According to Natural Gas Intel, appraisal drilling conducted at the field in August discovered 300 feet of net oil pay and operations were completed ahead of schedule and under budget. 

At 34,500 feet measured depth, the well is the longest well ever drilled by Shell.

The field, located about 60 miles off the Louisiana coast in 4,575 feet of water, is located near Shell’s existing deepwater infrastructure in the Mars-Ursa Basin.

The nearby facilities have a combined daily output capacity of 500,000 barrels, BOE Report said.

The Kaikias field is wholly-owned by Shell and was discovered in 2014.

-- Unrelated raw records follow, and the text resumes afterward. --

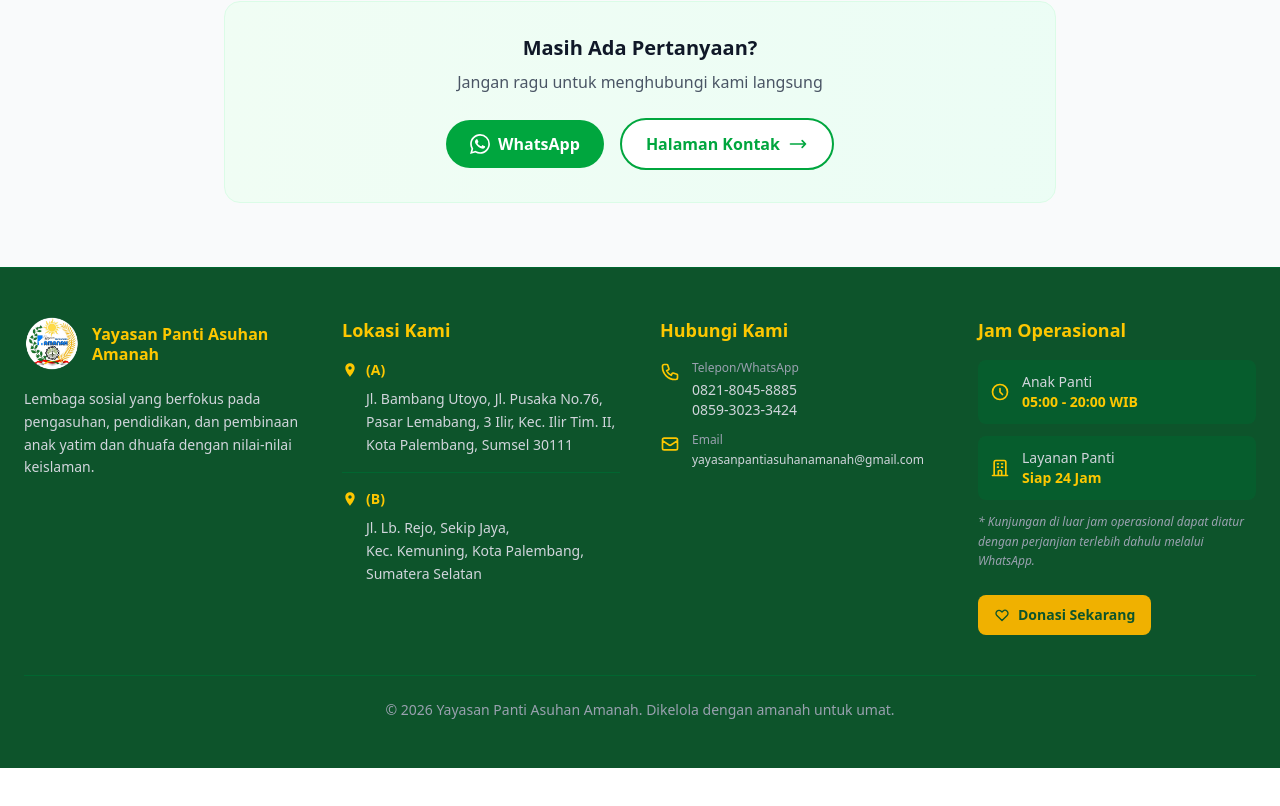
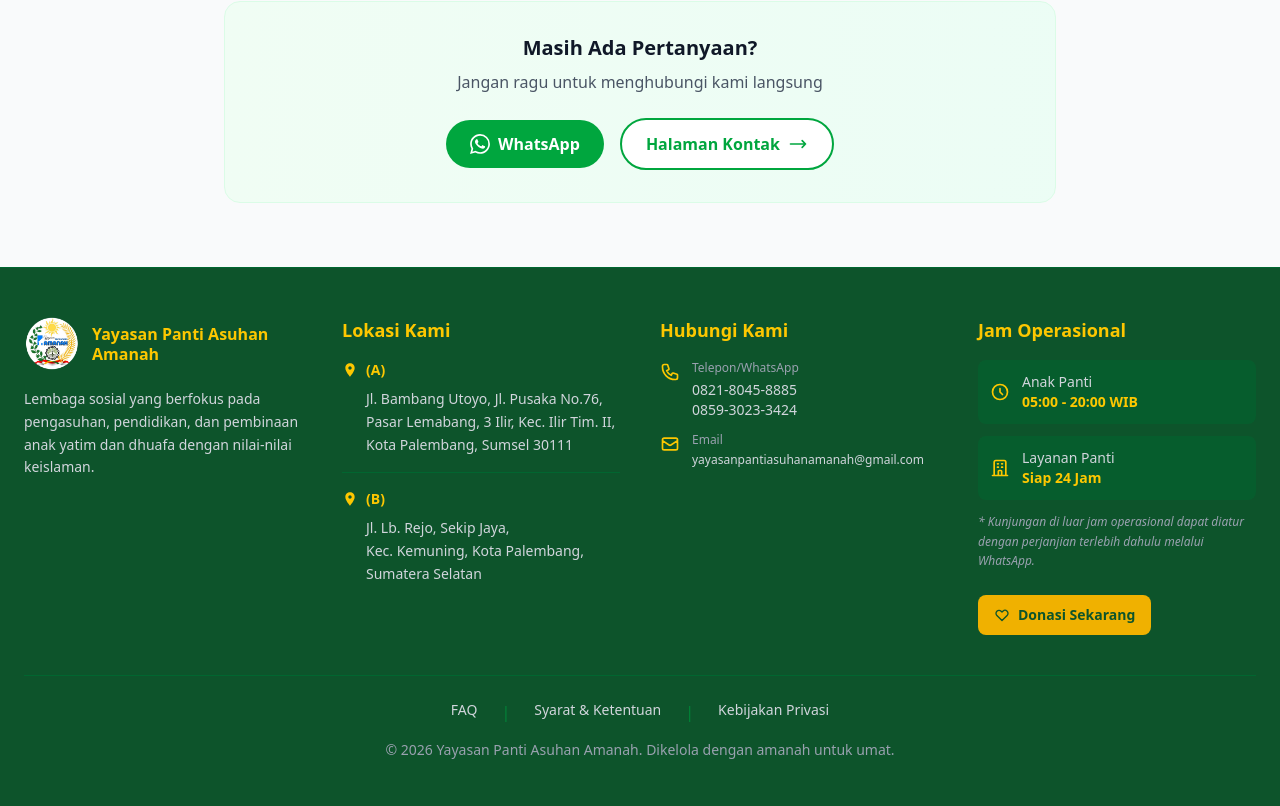
Before and after one commit to dimmmss23/panti-asuhan-amanah, a Next.js app: page /faq in a window 1280 px wide. Shown: the part 2076-2882 px from the top of the page. Before the commit the page ends 2844 px from the top, so only its background shows below. Built offline with nearby package versions, Linux system fonts and the light colour scheme; no server answers; the database is empty.

Commit message:
feat: add FAQ, Syarat & Ketentuan, Kebijakan Privasi links to footer + fix logo

```diff
--- a/app/components/Footer.tsx
+++ b/app/components/Footer.tsx
@@ -44,6 +44,7 @@ const Footer = () => {
                                 width={64}
                                 height={64}
                                 className="w-14 h-14 object-contain"
+                                unoptimized
                             />
                             <h3 className="text-yellow-400 font-bold text-base leading-tight">
                                 Yayasan Panti Asuhan<br />Amanah
@@ -169,6 +170,20 @@ const Footer = () => {
                     whileInView={{ opacity: 1 }}
                     transition={{ delay: 0.5 }}
                 >
+                    {/* Links */}
+                    <div className="flex flex-wrap justify-center gap-4 md:gap-6 mb-4">
+                        <Link href="/faq" className="text-gray-300 hover:text-yellow-400 text-sm transition-colors">
+                            FAQ
+                        </Link>
+                        <span className="text-green-700">|</span>
+                        <Link href="/syarat-ketentuan" className="text-gray-300 hover:text-yellow-400 text-sm transition-colors">
+                            Syarat & Ketentuan
+                        </Link>
+                        <span className="text-green-700">|</span>
+                        <Link href="/kebijakan-privasi" className="text-gray-300 hover:text-yellow-400 text-sm transition-colors">
+                            Kebijakan Privasi
+                        </Link>
+                    </div>
                     <p className="text-center text-gray-400 text-sm">
                         © {currentYear} Yayasan Panti Asuhan Amanah. Dikelola dengan amanah untuk umat.
                     </p>
```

“It’s a beautiful discovery with good-quality oil in a good-quality reservoir,” said Shell vice president for appraisal and hydrocarbon maturation told BOE Report.

In an analysts note seen by Rigzone, Tudor, Pickering and Holt said a final investment decision could be made as soon as next year.

“Early engineering is taking place and we would expect that FID could be taken in 2016, given that Shell plans to aware some long-lead items next year,” the analysts said.

A full evaluation of the well’s results is continuing, Shell told Natural Gas Intel.